What does “global health” mean to you?
To me, global health is providing adequate and quality healthcare by building a sustainable infrastructure to achieve health equity for all people. It is vital to be humble and immerse myself in the cultures while taking aspects from the experience to contextualize the view of culture to encourage me to learn more about the various factors that affect health within the community.
What drew you to the Gillings School of Global Public Health?
Gillings was my top choice because the school has an outstanding education and faculty. I remember seeing Dr. Alice Ammerman during a poster presentation. I Googled her and found that one of her focuses is on food security work that day; I knew I wanted to obtain my MPH at Gillings to work alongside her, Dr. Alice Ammerman. In addition, I wanted to be surrounded by like-minded individuals who are as passionate about public health as I am.
What is your dream job?
I’m passionate about food insecurity among marginalized population. I specifically want to alleviate food insecurity among the Asian communities through proper nutrition education I believe food insecurity among Asian communities is understudied due to the Minority Myth Model, structural racism, and stereotypes. There are subgroups among the race that are neglected for when it comes to food insecurity.
Who did you see for your first concert?
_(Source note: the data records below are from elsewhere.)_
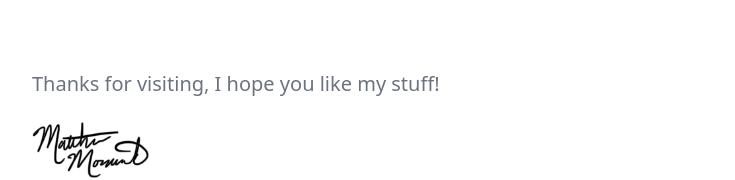
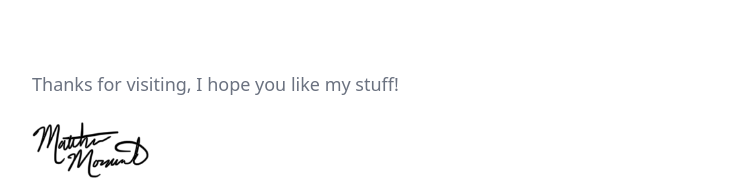
Before and after one commit to mmocniak/matthew-mocniak-com, a Next.js app: page / in a window 1280 px wide. Shown: the part 3202-3382 px from the top of the page, without its empty margins (64-799 px from the left). Built offline with nearby package versions, Linux system fonts and the light colour scheme.

Commit message:
formatting changes again

```diff
--- a/pages/index.js
+++ b/pages/index.js
@@ -105,7 +105,7 @@ export default function Home() {
               <a href="./images/full/matchwell/03 matchwell documentation.png"><img src="./images/full/matchwell/03 matchwell documentation.png" className="border border-gray-700 border-opacity-20 shadow-sm rounded-md h-56 w-screen object-cover object-top hover:shadow-xl transform hover:-translate-y-0.5 transition"></img></a>
             </div>
 
-            <div className="mt-20 pb-2 text-xl text-gray-500">Thanks for visiting, I hope you like my stuff!</div>
+            <div className="mt-20 pb-2 text-lg text-gray-500">Thanks for visiting, I hope you like my stuff!</div>
             <div className="text-indent text-transparent h-14 mt-4 bg-signature bg-no-repeat bg-contain"></div>
 
           </div>
```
Man, I feel embarrassed to answer this question, but it was Steve Aoki during my freshman year of high school.